Members of the Alexandria Local Action Group from OneVirginia2021 will again be at the polls on June 12 for the primary elections, educating Alexandrians about gerrymandering and urging them to raise their voices in opposition.

As many as 20 local volunteers are expected at polling stations in the Port City throughout the day, when they will be talking to voters about the problem of gerrymandering and asking them to sign OneVirginia2021’s action letter.

Each signed action letter will generate an email to that voter’s Delegate and State Senator, as well as the Governor. That action letter calls for a transparent redistricting process and the appointment of an independent commission to draw electoral boundaries.

Last November, as Alexandrians cast their votes for Governor, Lt. Governor, Attorney General, and the House of Delegates, 21 trained volunteers were at five polling stations in Alexandria to discuss gerrymandering. Alexandria volunteers collected 460 signatures in Alexandria and Fairfax County, 436 of which were from Alexandrians.

The Alexandria LAG is part of OneVirginia2021, a statewide nonpartisan issue group that aims to make Virginia’s electoral maps fairer to voters from all parties.

“The only way for gerrymandering to become a thing of the past in this state is through Virginians raising their voices in opposition. Voters in Pennsylvania, Michigan, and Ohio have recently shown the power of grassroots efforts to end gerrymandering. Our signature drive in Alexandria, coupled with similar efforts across the Commonwealth, is part of that same drive,” said Giselle Caruso, co-leader of the Alexandria

LAG. “This direct action will show our elected leaders in Richmond that their constituents are serious about electoral reform.”

According to software company Azavea, which analyzed U.S. Census data from 2010, Virginia is the fifth most gerrymandered state in the country. This increases political polarization and protects incumbent elected officials, meaning they are often less responsive to their constituents.
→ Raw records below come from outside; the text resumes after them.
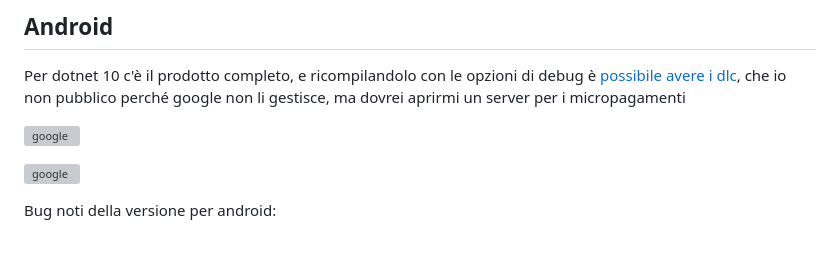
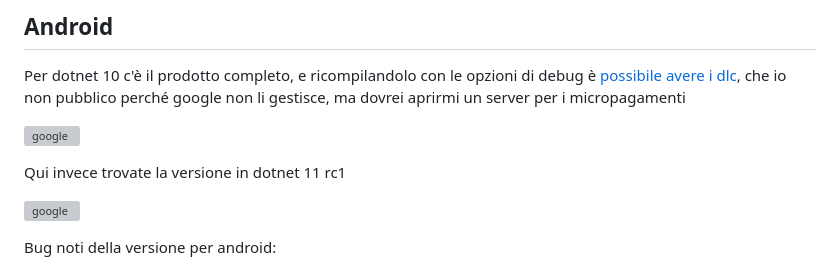
Before and after one commit to GiulianoSpaghetti/CBriscola.Material, a Markdown page: README.md, the part around the change. Drawn GitHub-style; blank space fills up the shorter version; grey boxes are pictures that could not be loaded.

Commit message:
Update README with .NET 11 RC1 link
Added a link to the .NET 11 RC1 version of the product.

```diff
--- a/README.md
+++ b/README.md
@@ -40,6 +40,7 @@ Per dotnet 10 c'è il prodotto completo, e ricompilandolo con le opzioni di debu
 
 [![google](https://play.google.com/intl/it_it/badges/static/images/badges/en_badge_web_generic.png)](https://play.google.com/store/apps/details?id=org.altervista.numerone.cbriscolamaui)
 
+Qui invece trovate la versione in dotnet 11 rc1
 
 [![google](https://play.google.com/intl/it_it/badges/static/images/badges/en_badge_web_generic.png)](https://play.google.com/apps/testing/org.altervista.numerone.cbriscolamaui)
 
```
Virginia’s gerrymander is a bipartisan issue: the State Senate’s lines favors Democrats while the House of Delegates favors Republicans.